### [ASSIGNMENT]
Only an exact, complete copy of the listing will serve as the answer.

### [EXTRACTED RECORDS]
▼▼▼
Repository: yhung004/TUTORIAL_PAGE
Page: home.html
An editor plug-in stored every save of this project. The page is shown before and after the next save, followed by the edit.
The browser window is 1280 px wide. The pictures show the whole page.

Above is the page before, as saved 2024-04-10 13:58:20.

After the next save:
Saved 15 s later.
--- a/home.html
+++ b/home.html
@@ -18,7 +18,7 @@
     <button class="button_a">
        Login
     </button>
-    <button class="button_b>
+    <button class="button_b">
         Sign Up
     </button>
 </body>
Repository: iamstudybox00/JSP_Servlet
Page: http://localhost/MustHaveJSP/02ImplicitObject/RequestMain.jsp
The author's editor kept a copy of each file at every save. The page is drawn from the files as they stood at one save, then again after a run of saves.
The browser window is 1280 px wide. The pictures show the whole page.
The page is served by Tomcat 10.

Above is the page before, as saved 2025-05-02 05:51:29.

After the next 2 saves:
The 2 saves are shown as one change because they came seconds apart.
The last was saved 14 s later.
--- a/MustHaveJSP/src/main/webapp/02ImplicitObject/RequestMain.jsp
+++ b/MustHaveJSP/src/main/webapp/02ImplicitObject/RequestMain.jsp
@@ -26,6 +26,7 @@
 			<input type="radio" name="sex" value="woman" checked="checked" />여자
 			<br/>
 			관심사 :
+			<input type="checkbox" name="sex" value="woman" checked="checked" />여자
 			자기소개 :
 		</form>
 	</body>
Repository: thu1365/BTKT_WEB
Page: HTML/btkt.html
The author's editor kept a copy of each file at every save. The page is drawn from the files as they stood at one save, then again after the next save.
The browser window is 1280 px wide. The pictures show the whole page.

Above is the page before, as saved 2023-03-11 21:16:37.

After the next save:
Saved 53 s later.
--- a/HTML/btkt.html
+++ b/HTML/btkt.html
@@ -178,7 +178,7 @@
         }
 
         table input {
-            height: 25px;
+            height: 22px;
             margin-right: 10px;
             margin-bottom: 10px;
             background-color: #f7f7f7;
▲▲▲
### [PROBLEM SOLUTION]
Repository: yhung004/TUTORIAL_PAGE
Page: home.html
An editor plug-in stored every save of this project. The page is shown before and after the next save, followed by the edit.
The browser window is 1280 px wide. The pictures show the whole page.

Above is the page before, as saved 2024-04-10 13:58:20.

After the next save:
Saved 15 s later.
--- a/home.html
+++ b/home.html
@@ -18,7 +18,7 @@
     <button class="button_a">
        Login
     </button>
-    <button class="button_b>
+    <button class="button_b">
         Sign Up
     </button>
 </body>
Repository: iamstudybox00/JSP_Servlet
Page: http://localhost/MustHaveJSP/02ImplicitObject/RequestMain.jsp
The author's editor kept a copy of each file at every save. The page is drawn from the files as they stood at one save, then again after a run of saves.
The browser window is 1280 px wide. The pictures show the whole page.
The page is served by Tomcat 10.

Above is the page before, as saved 2025-05-02 05:51:29.

After the next 2 saves:
The 2 saves are shown as one change because they came seconds apart.
The last was saved 14 s later.
--- a/MustHaveJSP/src/main/webapp/02ImplicitObject/RequestMain.jsp
+++ b/MustHaveJSP/src/main/webapp/02ImplicitObject/RequestMain.jsp
@@ -26,6 +26,7 @@
 			<input type="radio" name="sex" value="woman" checked="checked" />여자
 			<br/>
 			관심사 :
+			<input type="checkbox" name="sex" value="woman" checked="checked" />여자
 			자기소개 :
 		</form>
 	</body>
Repository: thu1365/BTKT_WEB
Page: HTML/btkt.html
The author's editor kept a copy of each file at every save. The page is drawn from the files as they stood at one save, then again after the next save.
The browser window is 1280 px wide. The pictures show the whole page.

Above is the page before, as saved 2023-03-11 21:16:37.

After the next save:
Saved 53 s later.
--- a/HTML/btkt.html
+++ b/HTML/btkt.html
@@ -178,7 +178,7 @@
         }
 
         table input {
-            height: 25px;
+            height: 22px;
             margin-right: 10px;
             margin-bottom: 10px;
             background-color: #f7f7f7;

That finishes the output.